Every year Aqueduct Rowing Club offers a summer program for those wishing to learn to row.  Learners row in sweep boats (those with one oar for each rower) and can also learn to scull (using two oars).  The Learn to Row Program is two evenings a week working with a dedicated coach. Novice rowers should be in good physical condition and capable of strenuous activity although conditioning improves throughout the session.   Rowers must also be able to swim and/or float unassisted. Upon completion of one session, novice rowers are invited to join the club for a reduced fee and finish the season.  Novices are also eligible to compete in club hat races and in regattas. See the pictures below for a look.

2017 PROGRAM

One session beginning July 6
Tuesdays and Thursdays 5:45 PM – 7:30 PM, culminating in a Hat Race on Thursday, July 30th.

Aqueduct Boathouse (next to the Rexford Bridge)
Corner of Balltown Road and Aqueduct Road
Niskayuna, NY

Cost: $150

All Learn-to-Row fees can be applied to regular membership if you decide to join.

Still not sure about rowing as a new rower?  Read our on line brochure.

Call Kelly at 518-281-4164 for more information.

FAQs

Common Rowing Terms

Create your free online surveys with SurveyMonkey , the world’s leading questionnaire tool.

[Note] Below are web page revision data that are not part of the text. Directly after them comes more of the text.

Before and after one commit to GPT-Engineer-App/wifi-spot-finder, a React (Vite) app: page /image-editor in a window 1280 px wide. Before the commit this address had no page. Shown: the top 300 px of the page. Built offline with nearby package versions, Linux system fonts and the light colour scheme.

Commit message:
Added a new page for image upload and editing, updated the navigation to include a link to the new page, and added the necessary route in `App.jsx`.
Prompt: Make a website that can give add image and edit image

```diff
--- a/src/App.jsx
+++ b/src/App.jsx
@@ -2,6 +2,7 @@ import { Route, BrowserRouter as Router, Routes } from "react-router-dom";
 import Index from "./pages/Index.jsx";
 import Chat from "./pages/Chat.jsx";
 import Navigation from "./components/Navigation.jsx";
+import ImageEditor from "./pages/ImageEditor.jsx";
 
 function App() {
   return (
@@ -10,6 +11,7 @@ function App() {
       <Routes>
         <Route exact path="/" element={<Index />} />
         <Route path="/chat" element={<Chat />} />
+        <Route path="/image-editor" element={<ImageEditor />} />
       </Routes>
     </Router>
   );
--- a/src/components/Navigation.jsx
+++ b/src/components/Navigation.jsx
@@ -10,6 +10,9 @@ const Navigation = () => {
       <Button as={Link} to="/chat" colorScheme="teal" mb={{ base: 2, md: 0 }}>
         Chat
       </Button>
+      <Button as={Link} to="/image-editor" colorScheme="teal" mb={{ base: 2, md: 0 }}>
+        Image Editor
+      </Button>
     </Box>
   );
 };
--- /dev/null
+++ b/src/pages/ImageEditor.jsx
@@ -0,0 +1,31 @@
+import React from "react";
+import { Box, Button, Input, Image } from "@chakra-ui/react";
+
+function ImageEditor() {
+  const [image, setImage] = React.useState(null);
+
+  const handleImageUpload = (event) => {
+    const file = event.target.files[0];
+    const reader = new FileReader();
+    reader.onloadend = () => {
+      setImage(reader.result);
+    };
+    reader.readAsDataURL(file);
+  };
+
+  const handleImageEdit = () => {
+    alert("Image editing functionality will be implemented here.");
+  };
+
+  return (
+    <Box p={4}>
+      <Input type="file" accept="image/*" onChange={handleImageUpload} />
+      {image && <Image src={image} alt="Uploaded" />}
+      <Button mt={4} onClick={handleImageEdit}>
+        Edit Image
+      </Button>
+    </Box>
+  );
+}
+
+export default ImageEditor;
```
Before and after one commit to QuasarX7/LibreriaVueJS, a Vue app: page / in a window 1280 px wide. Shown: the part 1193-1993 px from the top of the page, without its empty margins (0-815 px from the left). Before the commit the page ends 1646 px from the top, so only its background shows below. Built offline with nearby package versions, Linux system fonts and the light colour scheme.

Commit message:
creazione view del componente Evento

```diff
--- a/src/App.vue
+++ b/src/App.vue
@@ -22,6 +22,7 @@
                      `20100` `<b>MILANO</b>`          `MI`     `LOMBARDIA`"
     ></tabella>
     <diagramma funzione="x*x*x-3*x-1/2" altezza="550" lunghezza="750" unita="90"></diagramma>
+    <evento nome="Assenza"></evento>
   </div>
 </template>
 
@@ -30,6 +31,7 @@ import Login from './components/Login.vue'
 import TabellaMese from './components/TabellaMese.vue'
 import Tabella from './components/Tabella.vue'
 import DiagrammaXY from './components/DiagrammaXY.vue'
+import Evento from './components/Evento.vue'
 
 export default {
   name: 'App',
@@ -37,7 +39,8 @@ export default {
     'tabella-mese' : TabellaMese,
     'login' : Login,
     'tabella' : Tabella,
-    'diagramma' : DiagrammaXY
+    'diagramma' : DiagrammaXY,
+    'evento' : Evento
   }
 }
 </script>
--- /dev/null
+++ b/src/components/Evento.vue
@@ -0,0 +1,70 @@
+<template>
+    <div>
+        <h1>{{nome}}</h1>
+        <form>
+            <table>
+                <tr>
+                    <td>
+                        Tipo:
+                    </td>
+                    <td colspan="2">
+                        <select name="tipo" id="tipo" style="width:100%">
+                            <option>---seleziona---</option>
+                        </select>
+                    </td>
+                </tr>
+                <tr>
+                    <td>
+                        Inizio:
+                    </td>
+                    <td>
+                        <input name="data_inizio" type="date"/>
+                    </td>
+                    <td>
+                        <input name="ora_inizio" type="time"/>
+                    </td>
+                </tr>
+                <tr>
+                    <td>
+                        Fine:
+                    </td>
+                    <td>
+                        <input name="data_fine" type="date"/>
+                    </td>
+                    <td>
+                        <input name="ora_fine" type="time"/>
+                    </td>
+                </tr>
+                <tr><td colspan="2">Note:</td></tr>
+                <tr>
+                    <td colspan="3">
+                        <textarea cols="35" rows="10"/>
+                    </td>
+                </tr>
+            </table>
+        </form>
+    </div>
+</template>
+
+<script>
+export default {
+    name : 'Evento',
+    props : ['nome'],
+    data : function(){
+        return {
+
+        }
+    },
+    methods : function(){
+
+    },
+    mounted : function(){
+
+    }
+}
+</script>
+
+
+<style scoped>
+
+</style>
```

Choose your membership type below



Here’s how to sound like you row, even if you don’t.

Getting ready to carry to boat to the water

The coxswain calls “Hands on!” which means take hold of the boat and be ready to pick it up.  We carry the boat from the boathouse to the water and back each row.

Everyone in the boat helps carry it down to the dock

Everyone in the boat helps carry it down to the dock

Rolling the boat down into the water

Rolling the boat down into the water (click for animation)

The coxswain "drives" the boat

Cox or coxswain (pronounced cox-n).  The person in the stern facing forward and “driving” the boat.  Rowers listen to and obey coxswain commands to stay coordinated and apply power as requested.

Stroke.  Each full movement of an oar is a stroke but the stroke is also the rower in the stern who sets the rhythm and cadence for the other rowers. In an 8 seat boat, the cox faces the stroke.

Port and starboard. These are the left and right sides of the boat BUT when you row you face backwards so the port oars are on the right as you sit in the boat.

Coaches in safety launches accompany rowers

Coaches in safety launches accompany rowers

And off they go!

Push off in 2.  1, 2.  A call from the coxswain to push the boat away from the dock.  Most actions are coordinated by the coxswain with a 1, 2 count.

Seat number.   Boats with more than one rower have seat numbers.  The one in the front of the boat (or the one behind everyone else, remember we face backward) is bow seat, the first one in the back of the boat is stroke seat.  Everyone else gets a number.

And off they go!

Photos courtesy of Gerard Dupin

 For more rowing terms click here.